WHAT THE EXERCISE ASKS ▸ Count every line below that holds "playPrevious". Number only.

### AVAILABLE DATA ###

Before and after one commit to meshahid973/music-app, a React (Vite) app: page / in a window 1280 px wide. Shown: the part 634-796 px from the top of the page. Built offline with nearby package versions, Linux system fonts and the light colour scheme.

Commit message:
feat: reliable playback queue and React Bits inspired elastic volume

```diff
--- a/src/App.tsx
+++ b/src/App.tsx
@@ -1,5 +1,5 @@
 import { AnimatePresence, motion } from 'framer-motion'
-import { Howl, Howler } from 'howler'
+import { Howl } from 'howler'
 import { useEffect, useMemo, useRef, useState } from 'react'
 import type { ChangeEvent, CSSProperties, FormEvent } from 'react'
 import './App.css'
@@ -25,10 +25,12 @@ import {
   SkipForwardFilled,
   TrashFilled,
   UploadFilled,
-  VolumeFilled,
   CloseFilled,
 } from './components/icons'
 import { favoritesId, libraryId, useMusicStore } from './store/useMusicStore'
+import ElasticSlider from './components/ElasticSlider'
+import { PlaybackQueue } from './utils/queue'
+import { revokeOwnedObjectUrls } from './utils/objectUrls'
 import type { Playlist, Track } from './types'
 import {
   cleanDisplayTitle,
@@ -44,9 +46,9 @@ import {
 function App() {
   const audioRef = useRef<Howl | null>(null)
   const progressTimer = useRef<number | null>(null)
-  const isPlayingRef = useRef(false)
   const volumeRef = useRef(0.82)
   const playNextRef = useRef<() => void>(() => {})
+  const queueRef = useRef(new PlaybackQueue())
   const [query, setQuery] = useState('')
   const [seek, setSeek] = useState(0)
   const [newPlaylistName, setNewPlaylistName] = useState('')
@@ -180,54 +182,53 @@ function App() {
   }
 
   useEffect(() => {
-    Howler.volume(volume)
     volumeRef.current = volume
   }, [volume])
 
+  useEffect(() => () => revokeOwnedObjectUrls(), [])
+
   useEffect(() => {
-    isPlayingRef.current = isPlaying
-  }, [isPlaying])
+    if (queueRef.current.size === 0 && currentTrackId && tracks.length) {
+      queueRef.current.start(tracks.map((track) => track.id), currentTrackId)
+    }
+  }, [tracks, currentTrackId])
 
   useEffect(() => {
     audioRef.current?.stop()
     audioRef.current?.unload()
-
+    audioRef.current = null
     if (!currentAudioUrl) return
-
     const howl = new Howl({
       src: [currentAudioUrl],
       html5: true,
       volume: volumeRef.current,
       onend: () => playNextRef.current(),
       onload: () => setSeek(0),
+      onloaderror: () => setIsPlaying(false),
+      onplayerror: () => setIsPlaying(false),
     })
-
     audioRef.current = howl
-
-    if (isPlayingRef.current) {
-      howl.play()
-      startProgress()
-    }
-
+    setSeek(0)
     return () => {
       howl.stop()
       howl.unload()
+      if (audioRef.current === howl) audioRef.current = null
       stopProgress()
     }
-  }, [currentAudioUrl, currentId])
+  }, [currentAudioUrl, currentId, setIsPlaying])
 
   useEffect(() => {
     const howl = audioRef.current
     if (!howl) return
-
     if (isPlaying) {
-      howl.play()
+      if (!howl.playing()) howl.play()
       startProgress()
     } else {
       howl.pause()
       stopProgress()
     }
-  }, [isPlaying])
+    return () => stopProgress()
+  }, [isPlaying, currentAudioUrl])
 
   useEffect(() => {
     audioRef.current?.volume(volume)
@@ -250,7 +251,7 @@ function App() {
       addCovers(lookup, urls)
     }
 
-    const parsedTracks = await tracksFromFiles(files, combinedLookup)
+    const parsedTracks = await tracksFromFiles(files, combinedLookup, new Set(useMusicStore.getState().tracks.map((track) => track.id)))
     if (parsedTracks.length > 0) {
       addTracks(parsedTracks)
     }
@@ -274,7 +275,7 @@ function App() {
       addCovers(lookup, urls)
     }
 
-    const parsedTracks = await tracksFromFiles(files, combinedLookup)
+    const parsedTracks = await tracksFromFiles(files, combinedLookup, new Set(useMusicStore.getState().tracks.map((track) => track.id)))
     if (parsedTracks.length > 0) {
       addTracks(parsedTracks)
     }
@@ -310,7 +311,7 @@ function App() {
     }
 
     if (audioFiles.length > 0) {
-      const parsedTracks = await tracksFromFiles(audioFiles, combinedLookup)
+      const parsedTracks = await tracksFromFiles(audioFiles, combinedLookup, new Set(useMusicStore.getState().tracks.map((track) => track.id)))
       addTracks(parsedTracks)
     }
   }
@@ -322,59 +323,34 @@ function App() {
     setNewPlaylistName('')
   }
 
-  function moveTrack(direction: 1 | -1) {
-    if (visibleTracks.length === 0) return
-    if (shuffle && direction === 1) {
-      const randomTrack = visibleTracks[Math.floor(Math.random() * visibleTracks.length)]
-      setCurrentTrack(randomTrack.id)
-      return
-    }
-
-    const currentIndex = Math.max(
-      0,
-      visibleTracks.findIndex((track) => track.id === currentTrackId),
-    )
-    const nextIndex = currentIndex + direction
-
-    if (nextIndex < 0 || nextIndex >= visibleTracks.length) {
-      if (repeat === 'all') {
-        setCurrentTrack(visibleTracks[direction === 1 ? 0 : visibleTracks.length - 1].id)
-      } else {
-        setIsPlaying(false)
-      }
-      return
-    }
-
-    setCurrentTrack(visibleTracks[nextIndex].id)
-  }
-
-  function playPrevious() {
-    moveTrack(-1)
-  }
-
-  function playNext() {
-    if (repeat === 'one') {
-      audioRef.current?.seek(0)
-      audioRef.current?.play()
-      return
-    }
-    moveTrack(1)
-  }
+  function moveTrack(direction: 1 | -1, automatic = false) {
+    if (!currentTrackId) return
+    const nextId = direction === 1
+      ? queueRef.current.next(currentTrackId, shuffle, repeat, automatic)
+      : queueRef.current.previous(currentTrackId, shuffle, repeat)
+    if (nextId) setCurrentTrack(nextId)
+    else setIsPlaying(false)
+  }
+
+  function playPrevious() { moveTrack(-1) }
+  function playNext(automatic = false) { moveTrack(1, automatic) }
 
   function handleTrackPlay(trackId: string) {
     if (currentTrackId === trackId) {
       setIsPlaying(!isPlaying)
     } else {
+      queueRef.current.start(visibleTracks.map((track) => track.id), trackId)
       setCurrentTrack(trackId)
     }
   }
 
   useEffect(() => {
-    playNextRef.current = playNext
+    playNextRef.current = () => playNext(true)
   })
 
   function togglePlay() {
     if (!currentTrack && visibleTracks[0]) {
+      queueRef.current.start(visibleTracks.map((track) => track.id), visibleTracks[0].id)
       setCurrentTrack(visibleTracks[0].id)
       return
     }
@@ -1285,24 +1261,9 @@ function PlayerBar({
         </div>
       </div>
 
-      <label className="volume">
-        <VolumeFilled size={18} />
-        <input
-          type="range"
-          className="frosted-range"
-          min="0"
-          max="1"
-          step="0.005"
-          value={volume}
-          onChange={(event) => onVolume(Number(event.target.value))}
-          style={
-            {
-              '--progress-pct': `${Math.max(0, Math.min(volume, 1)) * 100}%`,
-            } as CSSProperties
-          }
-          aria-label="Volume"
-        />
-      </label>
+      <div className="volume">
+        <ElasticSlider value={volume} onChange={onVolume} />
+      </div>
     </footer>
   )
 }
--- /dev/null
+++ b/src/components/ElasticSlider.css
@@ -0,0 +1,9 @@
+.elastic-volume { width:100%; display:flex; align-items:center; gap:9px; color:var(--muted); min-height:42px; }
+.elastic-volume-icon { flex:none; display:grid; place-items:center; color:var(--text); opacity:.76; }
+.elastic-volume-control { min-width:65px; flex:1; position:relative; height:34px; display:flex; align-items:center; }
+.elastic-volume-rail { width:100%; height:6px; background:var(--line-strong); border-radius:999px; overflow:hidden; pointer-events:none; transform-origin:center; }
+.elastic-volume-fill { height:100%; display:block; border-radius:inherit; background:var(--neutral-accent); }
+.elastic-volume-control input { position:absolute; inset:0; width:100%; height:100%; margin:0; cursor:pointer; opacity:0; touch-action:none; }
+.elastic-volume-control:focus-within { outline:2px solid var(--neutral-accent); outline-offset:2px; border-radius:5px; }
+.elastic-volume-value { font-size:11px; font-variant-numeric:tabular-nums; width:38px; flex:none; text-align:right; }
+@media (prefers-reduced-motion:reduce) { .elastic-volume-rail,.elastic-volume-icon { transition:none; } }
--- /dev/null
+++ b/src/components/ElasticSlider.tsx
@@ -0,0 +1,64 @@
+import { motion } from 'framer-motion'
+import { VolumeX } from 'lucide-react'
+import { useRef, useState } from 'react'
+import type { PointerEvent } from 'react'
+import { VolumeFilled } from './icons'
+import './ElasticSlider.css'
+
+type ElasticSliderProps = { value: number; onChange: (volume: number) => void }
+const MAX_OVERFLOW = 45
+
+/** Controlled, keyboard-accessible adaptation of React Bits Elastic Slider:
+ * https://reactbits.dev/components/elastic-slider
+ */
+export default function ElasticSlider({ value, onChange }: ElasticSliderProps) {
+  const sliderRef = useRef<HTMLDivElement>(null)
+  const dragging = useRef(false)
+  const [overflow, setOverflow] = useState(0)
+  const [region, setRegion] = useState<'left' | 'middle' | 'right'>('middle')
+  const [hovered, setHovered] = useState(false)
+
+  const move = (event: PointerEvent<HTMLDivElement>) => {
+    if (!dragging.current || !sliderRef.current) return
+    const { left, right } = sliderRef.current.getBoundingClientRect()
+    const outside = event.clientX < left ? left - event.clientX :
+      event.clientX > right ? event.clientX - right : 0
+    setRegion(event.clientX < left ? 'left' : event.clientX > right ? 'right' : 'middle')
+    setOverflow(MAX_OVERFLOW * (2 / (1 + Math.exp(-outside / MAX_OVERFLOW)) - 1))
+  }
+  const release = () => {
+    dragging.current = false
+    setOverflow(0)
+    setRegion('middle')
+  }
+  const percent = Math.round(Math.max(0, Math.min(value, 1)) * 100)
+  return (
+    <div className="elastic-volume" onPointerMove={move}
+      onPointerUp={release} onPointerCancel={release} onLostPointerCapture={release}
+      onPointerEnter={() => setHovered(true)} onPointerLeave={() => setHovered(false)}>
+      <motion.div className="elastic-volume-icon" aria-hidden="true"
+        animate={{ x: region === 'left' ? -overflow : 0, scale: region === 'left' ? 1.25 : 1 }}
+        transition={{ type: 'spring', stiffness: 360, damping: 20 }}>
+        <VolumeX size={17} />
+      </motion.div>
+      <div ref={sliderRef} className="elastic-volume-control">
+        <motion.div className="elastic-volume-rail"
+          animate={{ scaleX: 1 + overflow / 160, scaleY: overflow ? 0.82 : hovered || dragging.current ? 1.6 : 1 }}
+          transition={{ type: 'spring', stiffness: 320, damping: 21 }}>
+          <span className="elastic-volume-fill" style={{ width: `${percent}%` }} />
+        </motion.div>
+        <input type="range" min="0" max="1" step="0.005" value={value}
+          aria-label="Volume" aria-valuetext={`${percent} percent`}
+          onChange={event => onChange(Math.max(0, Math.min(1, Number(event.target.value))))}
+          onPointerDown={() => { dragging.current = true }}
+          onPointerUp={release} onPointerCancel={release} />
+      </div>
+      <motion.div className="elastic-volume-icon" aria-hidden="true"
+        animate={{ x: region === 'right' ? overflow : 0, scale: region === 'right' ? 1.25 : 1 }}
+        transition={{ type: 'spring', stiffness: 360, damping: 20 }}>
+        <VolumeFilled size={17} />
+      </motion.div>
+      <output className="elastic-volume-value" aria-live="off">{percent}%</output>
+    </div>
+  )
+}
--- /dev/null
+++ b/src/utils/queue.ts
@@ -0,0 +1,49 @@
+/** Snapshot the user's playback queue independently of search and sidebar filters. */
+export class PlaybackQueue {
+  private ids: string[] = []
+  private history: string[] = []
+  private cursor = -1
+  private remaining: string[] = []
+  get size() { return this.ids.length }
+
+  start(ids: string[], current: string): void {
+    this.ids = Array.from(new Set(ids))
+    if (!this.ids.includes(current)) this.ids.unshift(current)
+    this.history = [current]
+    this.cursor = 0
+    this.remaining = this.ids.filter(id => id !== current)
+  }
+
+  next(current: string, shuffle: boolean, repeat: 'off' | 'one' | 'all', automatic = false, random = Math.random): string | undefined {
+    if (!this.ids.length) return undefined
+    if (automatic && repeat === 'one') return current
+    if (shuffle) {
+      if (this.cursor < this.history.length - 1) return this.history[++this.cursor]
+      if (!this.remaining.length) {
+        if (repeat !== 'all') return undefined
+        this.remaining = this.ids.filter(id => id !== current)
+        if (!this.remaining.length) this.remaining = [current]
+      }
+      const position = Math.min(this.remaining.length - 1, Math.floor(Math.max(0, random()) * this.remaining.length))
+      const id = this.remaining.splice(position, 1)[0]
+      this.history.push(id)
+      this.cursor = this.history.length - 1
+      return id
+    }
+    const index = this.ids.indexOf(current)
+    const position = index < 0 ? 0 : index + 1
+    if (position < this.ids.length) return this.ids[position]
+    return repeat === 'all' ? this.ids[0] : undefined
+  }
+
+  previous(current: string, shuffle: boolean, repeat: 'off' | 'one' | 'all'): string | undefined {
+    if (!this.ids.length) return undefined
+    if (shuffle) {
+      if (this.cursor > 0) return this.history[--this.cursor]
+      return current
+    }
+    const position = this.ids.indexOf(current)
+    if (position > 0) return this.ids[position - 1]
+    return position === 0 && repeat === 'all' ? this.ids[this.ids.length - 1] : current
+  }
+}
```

###

WRITTEN RESPONSE ▸ 2